• _Records provided_
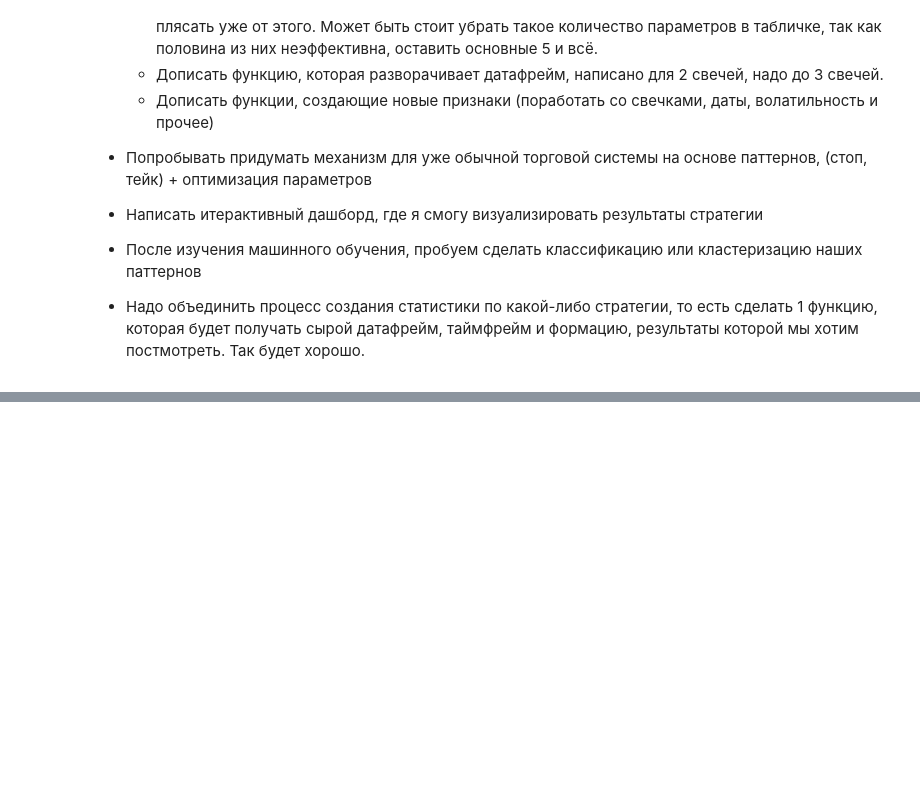
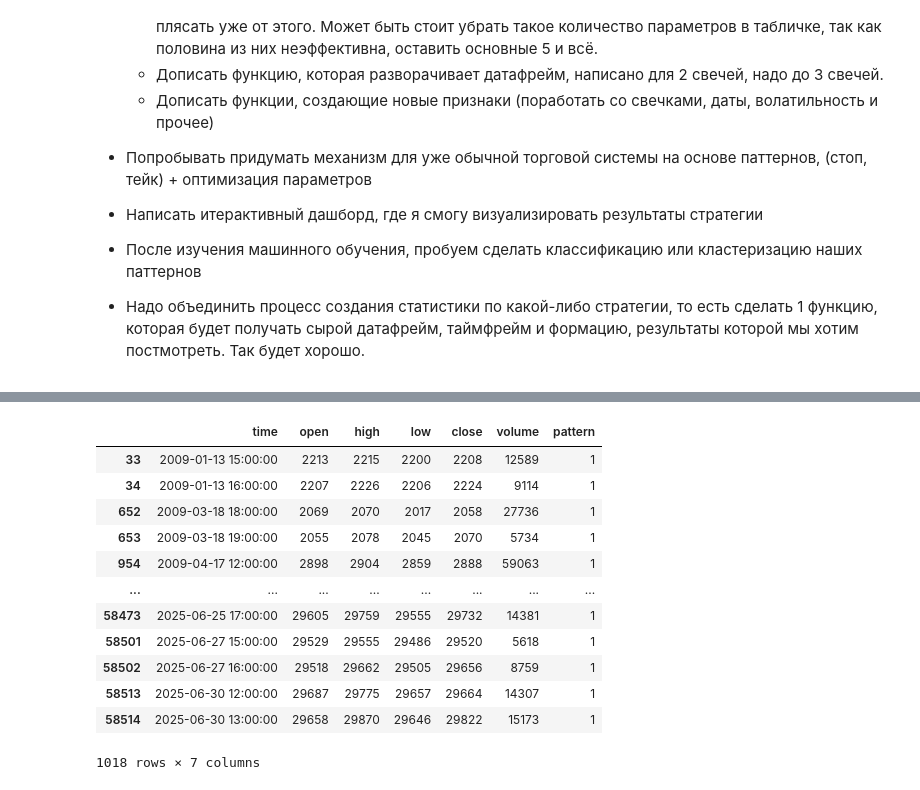
Before and after one commit to AlexKosuhin/AlgoTrading, a Jupyter notebook: Свечные паттерны/1.Обработка и детекция свечных паттернов.ipynb, the cells around one changed output, grey strips where cells are left out. Drawn from its saved outputs; the diff is of its cells as text; code cells hidden in the pictures; blank space fills up the shorter version.

```diff
--- a/Свечные паттерны/1.Обработка и детекция свечных паттернов.ipynb
+++ b/Свечные паттерны/1.Обработка и детекция свечных паттернов.ipynb
@@ -521,0 +609,16 @@ new.drop('cumsum', axis=1)
+# %%
+sber_1h_bull[sber_1h_bull['pattern']==1]
+# %% [output]
+|  | time | open | high | low | close | volume | pattern |
+| 33 | 2009-01-13 15:00:00 | 2213 | 2215 | 2200 | 2208 | 12589 | 1 |
+| 34 | 2009-01-13 16:00:00 | 2207 | 2226 | 2206 | 2224 | 9114 | 1 |
+| 652 | 2009-03-18 18:00:00 | 2069 | 2070 | 2017 | 2058 | 27736 | 1 |
+| 653 | 2009-03-18 19:00:00 | 2055 | 2078 | 2045 | 2070 | 5734 | 1 |
+| 954 | 2009-04-17 12:00:00 | 2898 | 2904 | 2859 | 2888 | 59063 | 1 |
+| ... | ... | ... | ... | ... | ... | ... | ... |
+| 58473 | 2025-06-25 17:00:00 | 29605 | 29759 | 29555 | 29732 | 14381 | 1 |
+| 58501 | 2025-06-27 15:00:00 | 29529 | 29555 | 29486 | 29520 | 5618 | 1 |
+| 58502 | 2025-06-27 16:00:00 | 29518 | 29662 | 29505 | 29656 | 8759 | 1 |
+| 58513 | 2025-06-30 12:00:00 | 29687 | 29775 | 29657 | 29664 | 14307 | 1 |
+| 58514 | 2025-06-30 13:00:00 | 29658 | 29870 | 29646 | 29822 | 15173 | 1 |
+1018 rows × 7 columns
```
Also changed, not shown: parts of 12 cells of this notebook.
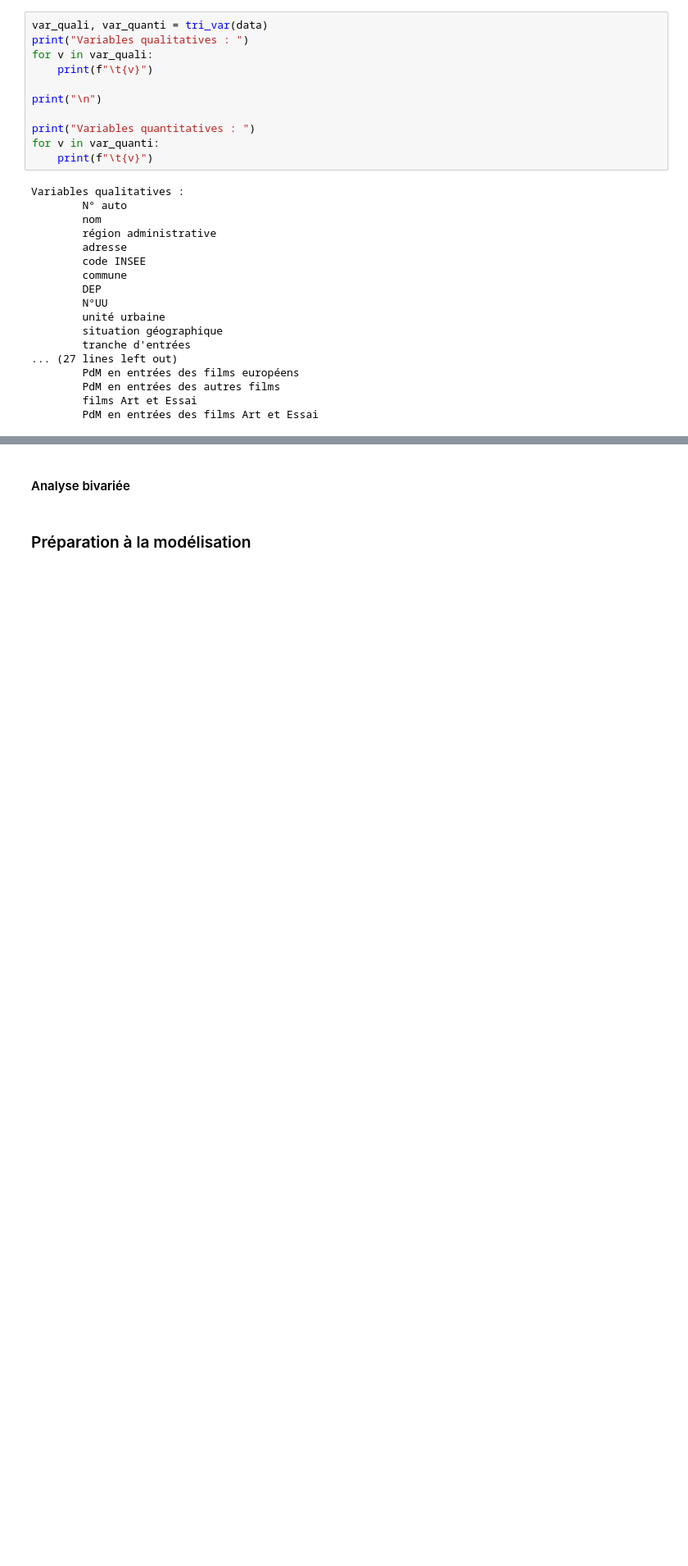
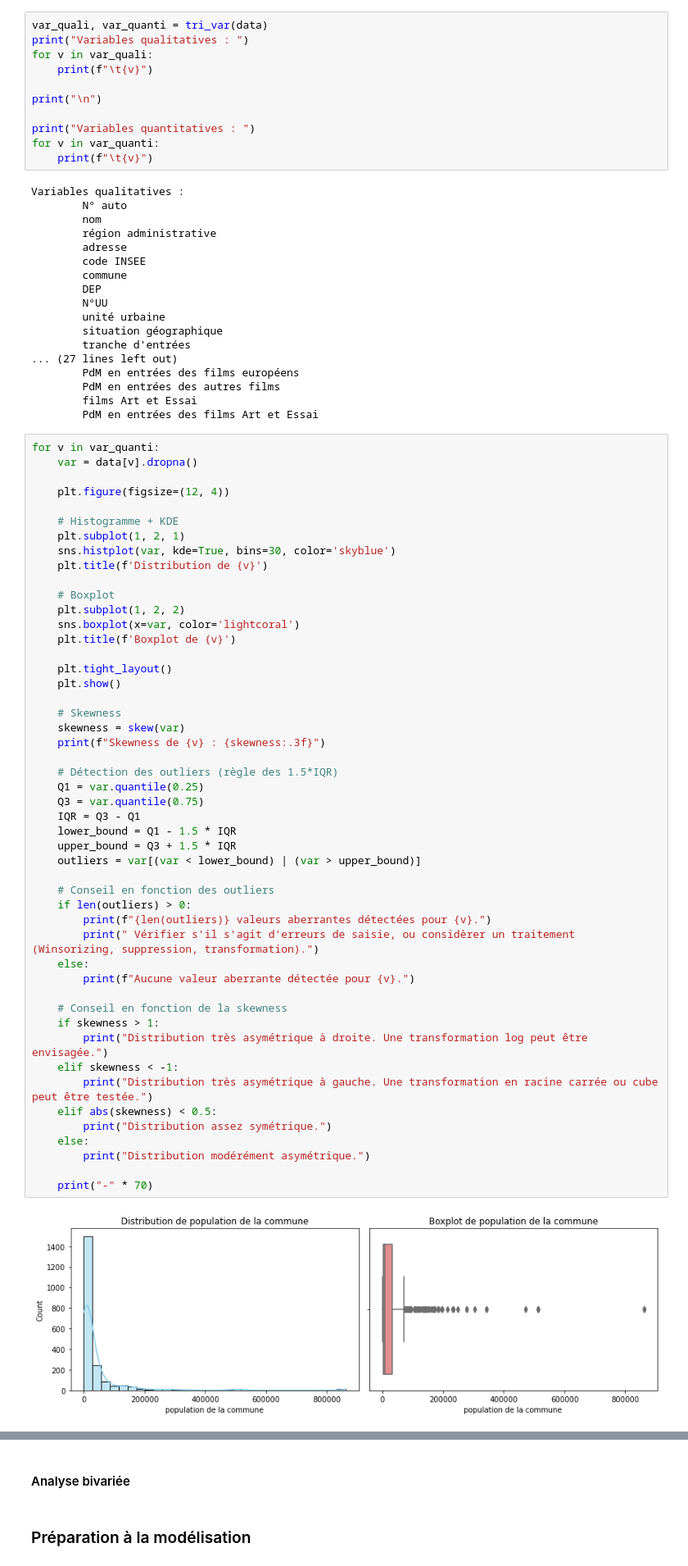
Before and after one commit to PauloMoq/Stats_M1, a Jupyter notebook: code/modelisation.ipynb, the cells around one changed output, grey strips where cells are left out. Shown at 82% size. Saved outputs shown, nothing was run; the diff lists cells and outputs as text; blank space fills up the shorter version.

```diff
--- a/code/modelisation.ipynb
+++ b/code/modelisation.ipynb
@@ -308,3 +308,54 @@ Variables qualitatives :
         PdM en entrées des autres films
         films Art et Essai
         PdM en entrées des films Art et Essai
+# %%
+for v in var_quanti:
+    var = data[v].dropna()
+
+    plt.figure(figsize=(12, 4))
+
+    # Histogramme + KDE
+    plt.subplot(1, 2, 1)
+    sns.histplot(var, kde=True, bins=30, color='skyblue')
+    plt.title(f'Distribution de {v}')
+
+    # Boxplot
+    plt.subplot(1, 2, 2)
+    sns.boxplot(x=var, color='lightcoral')
+    plt.title(f'Boxplot de {v}')
+
+    plt.tight_layout()
+    plt.show()
+
+    # Skewness
+    skewness = skew(var)
+    print(f"Skewness de {v} : {skewness:.3f}")
+
+    # Détection des outliers (règle des 1.5*IQR)
+    Q1 = var.quantile(0.25)
+    Q3 = var.quantile(0.75)
+    IQR = Q3 - Q1
+    lower_bound = Q1 - 1.5 * IQR
+    upper_bound = Q3 + 1.5 * IQR
+    outliers = var[(var < lower_bound) | (var > upper_bound)]
+
+    # Conseil en fonction des outliers
+    if len(outliers) > 0:
+        print(f"{len(outliers)} valeurs aberrantes détectées pour {v}.")
+        print(" Vérifier s'il s'agit d'erreurs de saisie, ou considèrer un traitement (Winsorizing, suppression, transformation).")
+    else:
+        print(f"Aucune valeur aberrante détectée pour {v}.")
+
+    # Conseil en fonction de la skewness
+    if skewness > 1:
+        print("Distribution très asymétrique à droite. Une transformation log peut être envisagée.")
+    elif skewness < -1:
+        print("Distribution très asymétrique à gauche. Une transformation en racine carrée ou cube peut être testée.")
+    elif abs(skewness) < 0.5:
+        print("Distribution assez symétrique.")
+    else:
+        print("Distribution modérément asymétrique.")
+
+    print("-" * 70)
+# %% [output]
+[figure, added]
```
Also changed, not shown: parts of 1 cell of this notebook.
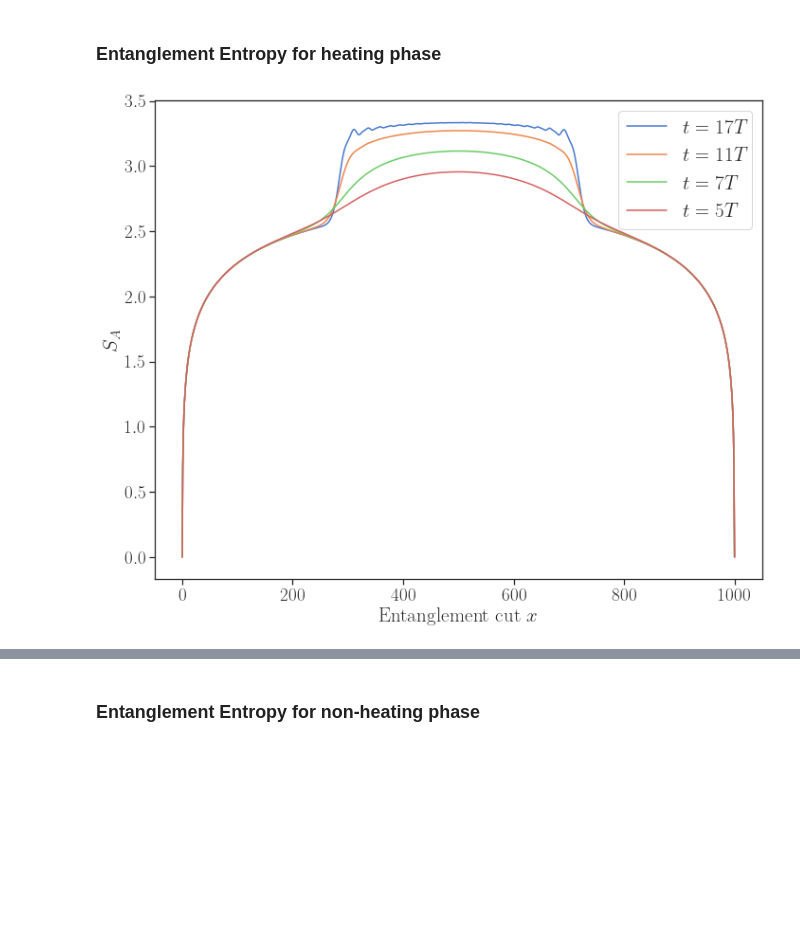
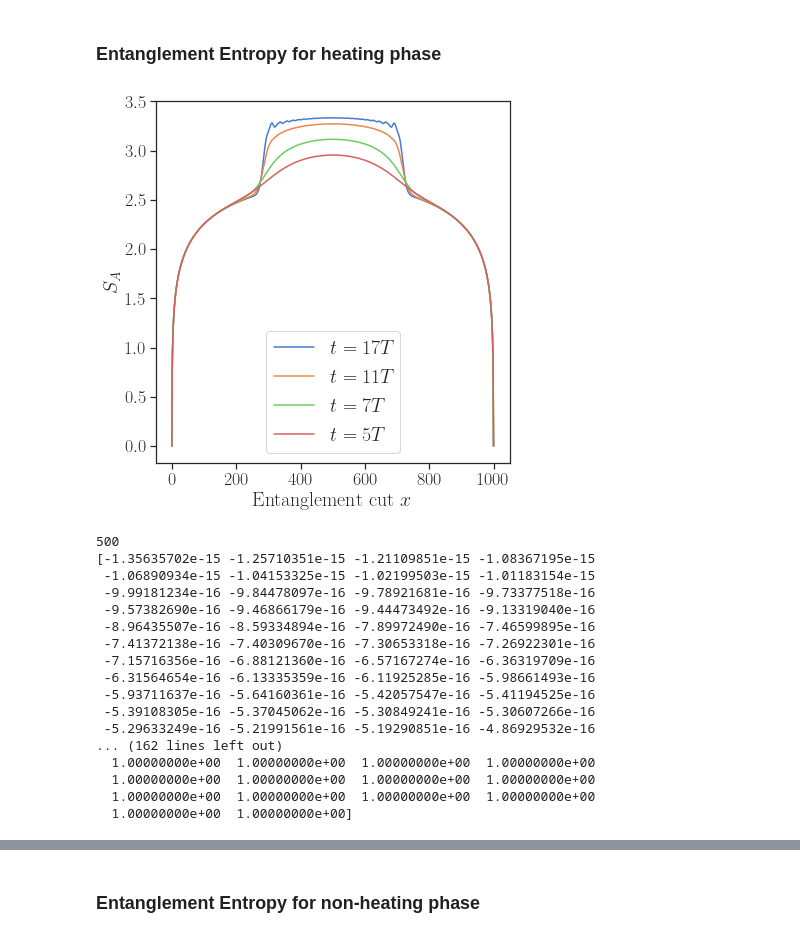
Before and after one commit to fabianjaeger1/Floquet-dynamics-of-critical-systems, a Jupyter notebook: Floquet.ipynb, the cells around one changed output, grey strips where cells are left out. Saved outputs shown, nothing was run; the diff lists cells and outputs as text; code cells hidden in the pictures; blank space fills up the shorter version.

```diff
--- a/Floquet.ipynb
+++ b/Floquet.ipynb
@@ -695,33 +792,104 @@ def entropy_density(state):
 # %% [markdown]
 ### Entanglement Entropy for heating phase
 # %%
+L = 1000
+
 # entropy(state,0, 1000)
-sns.set(style = st,palette = sns.color_palette("muted"), rc={'figure.figsize': (10,8)})
+sns.set(style = st,palette = sns.color_palette("muted"), rc={'figure.figsize': (6,6)})
 plt.rcParams.update({
     "text.usetex": True,
     "font.family": "serif",
     "font.sans-serif": ["Computer Modern Roman"]})
-fontSize = 21
-ticksize = 19
+fontSize = 20
+ticksize = 18
+
+
+state1 = obtainedstate(1000,17,0.95, 0.05, True)
+state2 = obtainedstate(1000,11,0.95, 0.05, True)
+state3 = obtainedstate(1000,7,0.95, 0.05, True)
+state4 = obtainedstate(1000,5, 0.95, 0.05, True)
+
 x1 = entropy_density(state1)
 x2 = entropy_density(state2)
 x3 = entropy_density(state3)
 x4 = entropy_density(state4)
 text = plt.gca().yaxis.get_offset_text()
 text.set_size(18)
 
 plt.xlabel(r'Entanglement cut $x$', fontsize = fontSize)
 plt.ylabel(r'$S_A$',fontsize = fontSize)
 # plt.xticks(fontsize=ticksize)
 # plt.yticks(fontsize=ticksize)
 plt.tight_layout()
 plt.ticklabel_format(axis='y', scilimits=[0,0])
 plt.tick_params(axis='both', which='major', labelsize=ticksize)
 plt.plot(x1, label=r'$t =17T$')
 plt.plot(x2, label=r'$t =11T$')
 plt.plot(x3, label=r'$t =7T$')
 plt.plot(x4, label=r'$t = 5T$')
 plt.legend(fontsize = fontSize)
 plt.savefig('Entanglement_Entropy.pdf',bbox_inches='tight')
 # %% [output]
-[figure, old version]
+[figure, new version]
+# %%
+def entropy(state, a, b, eps=1e-8):
+    if a == b:
+        return 0
+    w, v = np.linalg.eigh(state[a:b, a:b])
+    sum = 0
+    for i in range(b - a):
+        if w[i] > eps and w[i] < (1 - eps):
+            sum = sum - (w[i] * np.log(w[i]) + (1 - w[i]) * np.log(1 - w[i]))
+    return sum
+
+
+def entropyeigenvalues(state, a, b, eps=1e-8):
+    if a == b:
+        return 0
+    w, v = np.linalg.eigh(state[a:b, a:b])
+    print(np.size(w))
+    print(w[:350])
+# def mutual_information(state, a_1, a_2, b_1, b_2):
+#     return entropy(state, a_1, a_2) + entropy(state, b_1, b_2) - entropy(state, a_2 - a_1, b_2 - b_1)
+
+
+# def mutual_information_density(state, L, eps=1e-8):
+#     total_entrop = entropy(state, list(range(0, L)))
+#     e_d = [
+#         entropy(state, list(range(0, x)))
+#         + entropy(state, list(range(x, L)))
+#         - total_entrop
+#         for x in range(0, L + 1)
+#     ]
+#     return e_d
+
+state1 = obtainedstate(1000,17,0.95, 0.05, True)
+state2 = obtainedstate(1000,5,0.95, 0.05, True)
+
+entropyeigenvalues(state1, 0, 500)
+entropyeigenvalues(state2, 0, 500)
+
+# a2_array = [i for i in range(0, 800)]
+# Mutual_information = []*len(a2_array)
+# for i in a2_array:
+#     Mutual_information.append(mutual_information(state1, 0, i, 1000, i))
+
+# plt.plot(a2_array, Mutual_information)
+# %% [output]
+500
+[-1.35635702e-15 -1.25710351e-15 -1.21109851e-15 -1.08367195e-15
+ -1.06890934e-15 -1.04153325e-15 -1.02199503e-15 -1.01183154e-15
+ -9.99181234e-16 -9.84478097e-16 -9.78921681e-16 -9.73377518e-16
+ -9.57382690e-16 -9.46866179e-16 -9.44473492e-16 -9.13319040e-16
+ -8.96435507e-16 -8.59334894e-16 -7.89972490e-16 -7.46599895e-16
+ -7.41372138e-16 -7.40309670e-16 -7.30653318e-16 -7.26922301e-16
+ -7.15716356e-16 -6.88121360e-16 -6.57167274e-16 -6.36319709e-16
+ -6.31564654e-16 -6.13335359e-16 -6.11925285e-16 -5.98661493e-16
+ -5.93711637e-16 -5.64160361e-16 -5.42057547e-16 -5.41194525e-16
+ -5.39108305e-16 -5.37045062e-16 -5.30849241e-16 -5.30607266e-16
+ -5.29633249e-16 -5.21991561e-16 -5.19290851e-16 -4.86929532e-16
+... (162 lines left out)
+  1.00000000e+00  1.00000000e+00  1.00000000e+00  1.00000000e+00
+  1.00000000e+00  1.00000000e+00  1.00000000e+00  1.00000000e+00
+  1.00000000e+00  1.00000000e+00  1.00000000e+00  1.00000000e+00
+  1.00000000e+00  1.00000000e+00]
```
Also changed, not shown: parts of 37 cells of this notebook, 37 other files.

• _Problem to work on_
Every line of the records that includes the word "obtainedstate" should be gathered.

• _Written answer_
+state1 = obtainedstate(1000,17,0.95, 0.05, True)
+state2 = obtainedstate(1000,11,0.95, 0.05, True)
+state3 = obtainedstate(1000,7,0.95, 0.05, True)
+state4 = obtainedstate(1000,5, 0.95, 0.05, True)
+state1 = obtainedstate(1000,17,0.95, 0.05, True)
+state2 = obtainedstate(1000,5,0.95, 0.05, True)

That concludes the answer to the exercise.